Target has decided not to allow the Salvation Army to place its red kettles and bell ringers at its stores this Christmas season. This could cost the Salvation Army up to $9 million.
Another part of American culture (and English for that matter) may be dying. Salvation Army has used bell ringers and their signature red kettles since 1891. Who doesn’t hear the bell ringing in December and not think its Christmas in the United States?
The Sacramento Bee speculates that Target’s move means the bell ringers are a thing of the past. If so, American culture will surely suffer. The sound of the bell ringers in front of stores reminded us that in the hurry of buying gifts for our loved ones, there are other people in the world who need our help.
The bell ringers also taught us appreciation. How many times during the year do you hear a heart felt “thank you”? But you hear it when you throw some change in the kettle. The ringers thank us because they know that little bit of change adds up to millions of dollars every Christmas.

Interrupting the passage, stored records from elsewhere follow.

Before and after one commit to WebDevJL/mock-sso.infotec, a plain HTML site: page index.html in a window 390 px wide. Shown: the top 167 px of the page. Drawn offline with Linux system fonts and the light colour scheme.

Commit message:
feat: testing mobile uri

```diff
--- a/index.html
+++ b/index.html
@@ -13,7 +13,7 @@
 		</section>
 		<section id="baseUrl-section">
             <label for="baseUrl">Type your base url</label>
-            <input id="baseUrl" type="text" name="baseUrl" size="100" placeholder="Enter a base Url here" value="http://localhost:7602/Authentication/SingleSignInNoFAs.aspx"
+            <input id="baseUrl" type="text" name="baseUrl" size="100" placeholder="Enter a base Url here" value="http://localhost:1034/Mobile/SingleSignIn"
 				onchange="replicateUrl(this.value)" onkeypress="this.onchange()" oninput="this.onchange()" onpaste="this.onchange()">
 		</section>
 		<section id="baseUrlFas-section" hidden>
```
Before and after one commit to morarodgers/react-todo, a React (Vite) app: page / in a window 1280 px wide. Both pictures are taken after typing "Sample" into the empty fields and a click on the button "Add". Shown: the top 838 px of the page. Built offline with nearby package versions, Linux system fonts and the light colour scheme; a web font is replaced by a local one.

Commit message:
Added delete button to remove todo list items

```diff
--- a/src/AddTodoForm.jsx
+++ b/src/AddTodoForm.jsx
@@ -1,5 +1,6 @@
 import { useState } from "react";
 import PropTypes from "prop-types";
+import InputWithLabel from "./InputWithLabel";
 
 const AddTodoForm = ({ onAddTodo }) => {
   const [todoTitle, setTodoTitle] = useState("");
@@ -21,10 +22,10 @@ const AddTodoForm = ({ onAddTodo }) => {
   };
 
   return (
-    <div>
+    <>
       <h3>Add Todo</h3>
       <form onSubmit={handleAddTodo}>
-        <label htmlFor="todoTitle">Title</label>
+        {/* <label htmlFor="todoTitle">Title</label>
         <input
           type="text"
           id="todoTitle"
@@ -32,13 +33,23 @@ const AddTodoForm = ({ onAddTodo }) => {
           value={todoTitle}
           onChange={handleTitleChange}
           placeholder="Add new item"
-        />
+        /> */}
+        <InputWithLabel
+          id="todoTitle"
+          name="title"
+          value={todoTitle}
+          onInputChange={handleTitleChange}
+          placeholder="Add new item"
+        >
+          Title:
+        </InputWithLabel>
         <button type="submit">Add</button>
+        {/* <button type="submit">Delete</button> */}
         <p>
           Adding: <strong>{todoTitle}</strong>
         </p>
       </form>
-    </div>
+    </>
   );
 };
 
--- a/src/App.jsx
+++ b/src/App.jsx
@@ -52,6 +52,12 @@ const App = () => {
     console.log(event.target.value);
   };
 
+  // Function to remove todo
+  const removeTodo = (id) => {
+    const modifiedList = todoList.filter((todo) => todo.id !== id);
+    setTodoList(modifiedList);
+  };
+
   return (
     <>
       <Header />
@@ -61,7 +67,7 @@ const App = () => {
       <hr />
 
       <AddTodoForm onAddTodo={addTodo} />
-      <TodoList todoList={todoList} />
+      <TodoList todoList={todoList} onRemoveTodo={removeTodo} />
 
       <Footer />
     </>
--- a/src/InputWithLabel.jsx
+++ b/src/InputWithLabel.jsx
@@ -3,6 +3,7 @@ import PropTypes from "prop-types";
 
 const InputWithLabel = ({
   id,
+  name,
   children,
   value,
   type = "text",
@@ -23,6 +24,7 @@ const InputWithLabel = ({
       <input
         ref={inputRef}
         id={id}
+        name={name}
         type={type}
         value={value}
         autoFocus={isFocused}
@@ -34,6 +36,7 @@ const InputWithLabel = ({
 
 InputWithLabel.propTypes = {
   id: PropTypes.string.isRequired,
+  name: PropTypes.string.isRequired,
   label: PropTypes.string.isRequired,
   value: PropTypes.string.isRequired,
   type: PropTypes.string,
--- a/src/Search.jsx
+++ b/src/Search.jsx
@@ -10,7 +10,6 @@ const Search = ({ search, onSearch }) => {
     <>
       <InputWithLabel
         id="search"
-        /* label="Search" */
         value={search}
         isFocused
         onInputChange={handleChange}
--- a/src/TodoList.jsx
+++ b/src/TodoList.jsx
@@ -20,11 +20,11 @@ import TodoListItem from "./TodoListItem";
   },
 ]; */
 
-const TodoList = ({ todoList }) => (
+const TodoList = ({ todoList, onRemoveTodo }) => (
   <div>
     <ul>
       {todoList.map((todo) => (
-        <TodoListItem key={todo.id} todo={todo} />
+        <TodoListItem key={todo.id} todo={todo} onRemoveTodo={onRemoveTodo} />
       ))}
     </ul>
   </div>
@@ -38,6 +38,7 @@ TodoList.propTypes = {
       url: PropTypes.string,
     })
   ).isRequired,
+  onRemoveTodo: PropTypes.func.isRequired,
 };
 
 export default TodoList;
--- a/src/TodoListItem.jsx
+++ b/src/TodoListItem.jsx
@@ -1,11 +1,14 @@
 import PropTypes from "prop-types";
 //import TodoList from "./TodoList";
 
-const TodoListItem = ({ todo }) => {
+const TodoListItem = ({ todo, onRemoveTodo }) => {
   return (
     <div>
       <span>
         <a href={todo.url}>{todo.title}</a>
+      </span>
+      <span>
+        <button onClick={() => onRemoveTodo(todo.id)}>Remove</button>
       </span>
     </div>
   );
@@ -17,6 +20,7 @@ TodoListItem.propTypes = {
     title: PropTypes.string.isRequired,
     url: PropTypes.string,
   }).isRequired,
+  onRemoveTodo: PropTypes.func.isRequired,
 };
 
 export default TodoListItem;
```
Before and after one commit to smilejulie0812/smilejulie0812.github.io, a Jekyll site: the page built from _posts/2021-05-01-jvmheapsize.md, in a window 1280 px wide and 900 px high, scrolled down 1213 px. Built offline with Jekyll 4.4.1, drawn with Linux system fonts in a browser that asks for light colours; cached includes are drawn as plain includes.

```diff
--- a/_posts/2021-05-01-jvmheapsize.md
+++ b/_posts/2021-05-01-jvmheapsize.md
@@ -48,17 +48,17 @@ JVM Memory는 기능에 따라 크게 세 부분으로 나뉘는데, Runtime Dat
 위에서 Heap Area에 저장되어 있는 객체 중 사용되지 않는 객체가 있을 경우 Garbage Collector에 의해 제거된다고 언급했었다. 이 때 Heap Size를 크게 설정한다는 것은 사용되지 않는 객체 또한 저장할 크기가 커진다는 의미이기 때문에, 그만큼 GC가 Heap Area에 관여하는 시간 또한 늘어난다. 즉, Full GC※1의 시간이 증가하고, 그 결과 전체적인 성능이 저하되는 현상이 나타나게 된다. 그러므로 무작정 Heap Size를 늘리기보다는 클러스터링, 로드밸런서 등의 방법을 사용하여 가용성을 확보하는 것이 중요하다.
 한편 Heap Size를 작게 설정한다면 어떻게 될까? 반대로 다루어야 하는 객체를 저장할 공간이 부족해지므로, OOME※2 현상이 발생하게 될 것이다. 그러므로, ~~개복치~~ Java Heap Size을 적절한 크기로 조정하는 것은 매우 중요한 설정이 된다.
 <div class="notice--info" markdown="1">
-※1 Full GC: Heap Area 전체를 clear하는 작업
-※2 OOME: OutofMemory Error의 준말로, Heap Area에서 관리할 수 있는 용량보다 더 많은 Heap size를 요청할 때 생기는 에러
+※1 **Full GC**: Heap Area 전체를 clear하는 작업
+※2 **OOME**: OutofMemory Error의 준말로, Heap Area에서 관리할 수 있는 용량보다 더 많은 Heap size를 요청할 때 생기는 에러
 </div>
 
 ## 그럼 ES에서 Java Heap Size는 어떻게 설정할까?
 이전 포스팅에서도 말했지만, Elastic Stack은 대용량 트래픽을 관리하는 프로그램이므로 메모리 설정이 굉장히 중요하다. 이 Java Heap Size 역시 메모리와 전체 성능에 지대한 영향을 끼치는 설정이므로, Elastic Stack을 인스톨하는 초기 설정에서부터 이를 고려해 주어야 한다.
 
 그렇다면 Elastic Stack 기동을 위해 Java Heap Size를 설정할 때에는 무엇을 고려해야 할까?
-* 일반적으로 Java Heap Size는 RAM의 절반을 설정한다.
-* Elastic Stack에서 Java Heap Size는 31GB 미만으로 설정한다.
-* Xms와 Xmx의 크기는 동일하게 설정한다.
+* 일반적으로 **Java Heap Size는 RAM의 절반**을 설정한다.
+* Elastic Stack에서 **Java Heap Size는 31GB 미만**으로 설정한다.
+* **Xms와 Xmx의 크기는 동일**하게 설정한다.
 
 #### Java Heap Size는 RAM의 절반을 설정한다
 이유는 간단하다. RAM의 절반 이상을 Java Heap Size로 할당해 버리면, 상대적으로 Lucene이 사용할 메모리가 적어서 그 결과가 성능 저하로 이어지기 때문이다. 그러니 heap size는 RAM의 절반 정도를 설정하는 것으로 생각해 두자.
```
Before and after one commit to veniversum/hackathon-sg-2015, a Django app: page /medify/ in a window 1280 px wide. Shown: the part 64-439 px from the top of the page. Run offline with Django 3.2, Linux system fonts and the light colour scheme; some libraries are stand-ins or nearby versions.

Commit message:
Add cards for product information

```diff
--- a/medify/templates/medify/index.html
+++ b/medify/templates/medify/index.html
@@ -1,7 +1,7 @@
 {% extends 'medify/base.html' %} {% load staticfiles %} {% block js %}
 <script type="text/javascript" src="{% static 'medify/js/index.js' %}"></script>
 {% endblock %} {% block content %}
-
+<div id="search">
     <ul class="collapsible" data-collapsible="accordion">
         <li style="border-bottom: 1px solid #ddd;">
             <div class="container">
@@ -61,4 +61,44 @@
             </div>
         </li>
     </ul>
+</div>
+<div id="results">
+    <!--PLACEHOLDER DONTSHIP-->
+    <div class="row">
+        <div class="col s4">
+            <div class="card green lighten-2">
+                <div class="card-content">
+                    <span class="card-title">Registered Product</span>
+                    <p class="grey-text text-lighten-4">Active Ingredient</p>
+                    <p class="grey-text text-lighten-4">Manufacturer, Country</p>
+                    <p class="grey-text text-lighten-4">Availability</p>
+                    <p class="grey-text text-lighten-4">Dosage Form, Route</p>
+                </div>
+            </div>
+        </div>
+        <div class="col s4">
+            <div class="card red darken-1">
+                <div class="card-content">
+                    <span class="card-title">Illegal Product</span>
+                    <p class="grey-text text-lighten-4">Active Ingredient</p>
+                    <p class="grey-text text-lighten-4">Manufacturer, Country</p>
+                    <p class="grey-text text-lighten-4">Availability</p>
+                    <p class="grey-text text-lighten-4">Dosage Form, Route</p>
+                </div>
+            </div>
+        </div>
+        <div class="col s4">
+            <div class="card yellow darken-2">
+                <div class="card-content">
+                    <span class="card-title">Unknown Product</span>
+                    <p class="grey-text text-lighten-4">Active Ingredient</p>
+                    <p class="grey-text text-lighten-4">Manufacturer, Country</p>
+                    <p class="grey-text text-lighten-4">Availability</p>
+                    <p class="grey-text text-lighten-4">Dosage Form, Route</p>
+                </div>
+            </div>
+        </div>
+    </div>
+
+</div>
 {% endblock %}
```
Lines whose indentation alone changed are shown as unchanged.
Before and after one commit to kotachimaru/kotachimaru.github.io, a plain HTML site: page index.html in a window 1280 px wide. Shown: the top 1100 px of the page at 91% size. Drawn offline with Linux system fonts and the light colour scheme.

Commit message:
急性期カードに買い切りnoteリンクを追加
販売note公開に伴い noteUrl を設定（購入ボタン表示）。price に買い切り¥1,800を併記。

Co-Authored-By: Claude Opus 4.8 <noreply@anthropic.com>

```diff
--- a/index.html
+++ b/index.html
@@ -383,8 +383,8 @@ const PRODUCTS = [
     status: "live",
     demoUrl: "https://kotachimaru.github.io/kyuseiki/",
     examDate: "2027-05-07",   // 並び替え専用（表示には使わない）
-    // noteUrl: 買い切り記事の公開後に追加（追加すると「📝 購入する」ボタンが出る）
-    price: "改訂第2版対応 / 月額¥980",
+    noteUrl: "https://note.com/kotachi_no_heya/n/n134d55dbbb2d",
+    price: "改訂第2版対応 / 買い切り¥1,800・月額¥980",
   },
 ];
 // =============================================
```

I remember asking my parents for change to put in the kettle when I was a child. It was part of the joy of experiencing Christmas, giving to others. I hope to be a father in the next couple of years, will my child be able to experience the same joy? If the Salvation Army bell ringers are being told to leave, charity is going with them.
After a Christmas tree disaster last year, Honeybun and I have decided it is time to get an artificial tree. Our next stop was Target. We’ve crossed them off our list this year and won’t be doing any Christmas shopping there. We’ll check out WalMart and go to the malls. Before we do, we’ll make sure we have change for the bell ringers.
Update: Hugh Hewitt linked to me again. Welcome Hugh Hewitt readers. Feel free to leave a comment.